But we digress – back to our grain Boris. First, we had to measure the secondary ion yield of the target holder, to understand the ‘background’ signal from the plate – this background signal is the black line in the plot that we show at the start of this post. Then we ‘shot’ Boris with the indium-115 beam and collected secondary ions sputtered of the grain – what we measured is shown by the red line in the plot. (Incidentally, it is not an easy task to hit a 30-50 micron spot that is at 3 AU from your office…!)
As you can see from the plot, these first results show that among the grain’s components are magnesium and sodium. Since 95 percent of the known observed minerals in comets resemble olivine and pyroxenes – containing a lot of magnesium – the detection of this element is not a big surprise. But, finding sodium in the dust grain, in a refractory mineral phase, has sparked our interest considerably.
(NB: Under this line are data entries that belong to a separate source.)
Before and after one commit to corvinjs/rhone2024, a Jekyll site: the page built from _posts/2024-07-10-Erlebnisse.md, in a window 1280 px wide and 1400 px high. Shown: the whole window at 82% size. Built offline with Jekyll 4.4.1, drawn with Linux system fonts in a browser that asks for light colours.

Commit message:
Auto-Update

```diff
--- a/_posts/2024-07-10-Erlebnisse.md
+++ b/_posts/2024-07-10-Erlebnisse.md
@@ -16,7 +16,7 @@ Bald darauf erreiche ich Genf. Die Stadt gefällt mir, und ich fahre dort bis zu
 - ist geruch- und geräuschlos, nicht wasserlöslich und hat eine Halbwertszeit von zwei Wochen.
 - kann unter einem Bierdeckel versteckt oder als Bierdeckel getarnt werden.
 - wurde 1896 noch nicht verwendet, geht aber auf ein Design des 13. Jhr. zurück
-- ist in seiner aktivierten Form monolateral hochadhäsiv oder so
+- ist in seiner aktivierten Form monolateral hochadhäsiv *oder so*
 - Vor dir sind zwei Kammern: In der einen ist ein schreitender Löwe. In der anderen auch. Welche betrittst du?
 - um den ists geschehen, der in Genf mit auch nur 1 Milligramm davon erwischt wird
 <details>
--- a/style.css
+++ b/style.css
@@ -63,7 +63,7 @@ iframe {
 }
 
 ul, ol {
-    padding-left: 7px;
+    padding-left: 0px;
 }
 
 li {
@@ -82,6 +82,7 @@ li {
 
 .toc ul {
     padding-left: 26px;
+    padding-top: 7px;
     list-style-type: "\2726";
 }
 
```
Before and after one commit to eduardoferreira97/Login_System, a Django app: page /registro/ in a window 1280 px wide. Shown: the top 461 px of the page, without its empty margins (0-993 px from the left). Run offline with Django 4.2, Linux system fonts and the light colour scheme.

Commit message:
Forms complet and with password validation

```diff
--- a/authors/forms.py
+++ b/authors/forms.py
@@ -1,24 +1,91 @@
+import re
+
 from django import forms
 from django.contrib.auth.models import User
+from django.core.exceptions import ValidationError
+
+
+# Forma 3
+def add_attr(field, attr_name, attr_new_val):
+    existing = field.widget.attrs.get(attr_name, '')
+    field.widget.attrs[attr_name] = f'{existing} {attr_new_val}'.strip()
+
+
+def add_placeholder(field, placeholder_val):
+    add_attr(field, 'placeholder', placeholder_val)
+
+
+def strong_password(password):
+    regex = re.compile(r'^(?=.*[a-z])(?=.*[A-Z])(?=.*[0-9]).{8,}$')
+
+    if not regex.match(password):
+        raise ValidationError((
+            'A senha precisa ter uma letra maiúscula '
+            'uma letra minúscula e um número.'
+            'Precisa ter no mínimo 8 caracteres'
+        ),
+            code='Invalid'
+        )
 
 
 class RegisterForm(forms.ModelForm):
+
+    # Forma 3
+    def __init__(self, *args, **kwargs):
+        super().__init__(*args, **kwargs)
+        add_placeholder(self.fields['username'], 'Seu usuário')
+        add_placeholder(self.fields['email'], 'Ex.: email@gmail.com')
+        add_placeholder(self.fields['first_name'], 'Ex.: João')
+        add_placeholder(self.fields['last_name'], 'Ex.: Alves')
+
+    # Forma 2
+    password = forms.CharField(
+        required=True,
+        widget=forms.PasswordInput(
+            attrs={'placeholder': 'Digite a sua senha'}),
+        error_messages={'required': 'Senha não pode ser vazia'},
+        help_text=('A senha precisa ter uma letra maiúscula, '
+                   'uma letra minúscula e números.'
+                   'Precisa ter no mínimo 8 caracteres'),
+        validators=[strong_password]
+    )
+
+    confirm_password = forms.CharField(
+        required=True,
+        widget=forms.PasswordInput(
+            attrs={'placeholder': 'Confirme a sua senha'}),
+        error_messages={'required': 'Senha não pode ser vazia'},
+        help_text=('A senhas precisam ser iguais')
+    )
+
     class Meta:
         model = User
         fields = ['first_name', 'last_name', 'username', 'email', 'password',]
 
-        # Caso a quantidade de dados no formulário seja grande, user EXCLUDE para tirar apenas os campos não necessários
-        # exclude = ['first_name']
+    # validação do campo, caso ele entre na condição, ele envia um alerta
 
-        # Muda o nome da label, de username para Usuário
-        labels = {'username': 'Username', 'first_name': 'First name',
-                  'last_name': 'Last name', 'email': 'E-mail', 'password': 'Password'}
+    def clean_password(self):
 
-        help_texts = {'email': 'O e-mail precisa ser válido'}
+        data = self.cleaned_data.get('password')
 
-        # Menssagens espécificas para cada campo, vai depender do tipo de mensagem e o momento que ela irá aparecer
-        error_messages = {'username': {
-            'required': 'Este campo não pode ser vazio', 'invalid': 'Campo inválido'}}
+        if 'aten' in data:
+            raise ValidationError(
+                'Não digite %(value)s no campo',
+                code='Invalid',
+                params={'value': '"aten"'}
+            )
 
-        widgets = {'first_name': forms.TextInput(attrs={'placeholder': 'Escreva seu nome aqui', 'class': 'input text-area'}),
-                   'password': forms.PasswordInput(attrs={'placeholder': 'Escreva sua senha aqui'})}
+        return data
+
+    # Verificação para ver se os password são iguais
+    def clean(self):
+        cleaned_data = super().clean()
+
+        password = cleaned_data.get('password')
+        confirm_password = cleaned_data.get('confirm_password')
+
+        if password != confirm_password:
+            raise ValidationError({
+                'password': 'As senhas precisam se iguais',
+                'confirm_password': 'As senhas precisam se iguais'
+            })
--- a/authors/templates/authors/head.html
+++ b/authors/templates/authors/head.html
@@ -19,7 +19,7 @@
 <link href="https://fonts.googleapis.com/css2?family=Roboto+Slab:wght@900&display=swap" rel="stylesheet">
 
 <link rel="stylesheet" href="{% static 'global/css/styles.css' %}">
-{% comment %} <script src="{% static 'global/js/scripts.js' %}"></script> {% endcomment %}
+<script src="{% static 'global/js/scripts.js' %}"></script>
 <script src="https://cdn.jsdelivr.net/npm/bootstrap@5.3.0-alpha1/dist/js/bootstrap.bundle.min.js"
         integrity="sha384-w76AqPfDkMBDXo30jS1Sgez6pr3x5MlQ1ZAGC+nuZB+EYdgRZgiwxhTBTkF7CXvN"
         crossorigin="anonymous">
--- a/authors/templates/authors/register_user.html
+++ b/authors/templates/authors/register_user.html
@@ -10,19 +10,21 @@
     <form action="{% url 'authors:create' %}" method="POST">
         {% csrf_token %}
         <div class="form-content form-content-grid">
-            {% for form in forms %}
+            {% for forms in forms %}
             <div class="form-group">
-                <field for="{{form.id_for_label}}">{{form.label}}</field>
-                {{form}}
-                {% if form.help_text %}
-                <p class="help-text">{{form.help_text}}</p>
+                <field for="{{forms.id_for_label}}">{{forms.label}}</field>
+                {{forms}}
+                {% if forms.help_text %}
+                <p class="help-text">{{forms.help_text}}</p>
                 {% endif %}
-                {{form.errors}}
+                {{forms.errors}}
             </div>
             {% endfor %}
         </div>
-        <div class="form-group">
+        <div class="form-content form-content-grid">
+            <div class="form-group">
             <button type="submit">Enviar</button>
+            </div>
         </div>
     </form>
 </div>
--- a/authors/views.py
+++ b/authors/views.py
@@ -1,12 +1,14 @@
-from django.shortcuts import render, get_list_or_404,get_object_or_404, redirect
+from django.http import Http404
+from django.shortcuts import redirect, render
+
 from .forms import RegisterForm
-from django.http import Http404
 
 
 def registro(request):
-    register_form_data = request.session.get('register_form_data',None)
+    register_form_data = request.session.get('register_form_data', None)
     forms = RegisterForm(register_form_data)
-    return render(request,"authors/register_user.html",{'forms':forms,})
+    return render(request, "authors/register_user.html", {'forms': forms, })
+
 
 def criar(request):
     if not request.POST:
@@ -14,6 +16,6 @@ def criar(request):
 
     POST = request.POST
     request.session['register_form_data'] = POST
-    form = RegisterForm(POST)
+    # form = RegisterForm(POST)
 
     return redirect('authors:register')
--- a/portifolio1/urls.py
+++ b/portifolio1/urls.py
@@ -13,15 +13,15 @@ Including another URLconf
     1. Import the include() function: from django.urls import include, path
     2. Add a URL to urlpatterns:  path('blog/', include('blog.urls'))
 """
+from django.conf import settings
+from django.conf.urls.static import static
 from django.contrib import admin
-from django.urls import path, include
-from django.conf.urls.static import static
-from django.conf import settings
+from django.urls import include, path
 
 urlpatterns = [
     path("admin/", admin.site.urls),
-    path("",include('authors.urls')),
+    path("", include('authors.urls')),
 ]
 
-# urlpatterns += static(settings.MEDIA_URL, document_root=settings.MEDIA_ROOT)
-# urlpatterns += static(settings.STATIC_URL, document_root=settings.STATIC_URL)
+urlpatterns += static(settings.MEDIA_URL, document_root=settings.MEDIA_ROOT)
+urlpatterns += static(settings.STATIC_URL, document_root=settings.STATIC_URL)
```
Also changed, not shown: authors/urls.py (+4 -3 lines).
The coma and tails of other comets are already known to contain sodium; it was observed in the dust samples returned from Comet Wild 2 by NASA’s Stardust mission, and a prominent example was also the sodium tail of Comet Hale-Bopp that flew past the Sun in April 1997 and which could be seen in the night sky for many weeks. However, by contrast, neither sodium nor magnesium were observed in Comet 67P/C-G dust grains before sampling the inner coma dust. But our dust grain Boris has showed off with clear sodium and magnesium mass peaks in the secondary ion mass spectra that we obtained.
Tracking down the source of the sodium, in other words, trying to identify in situ in the dust grains what compound contains sodium, is the next task for our team.
We’ll keep you posted.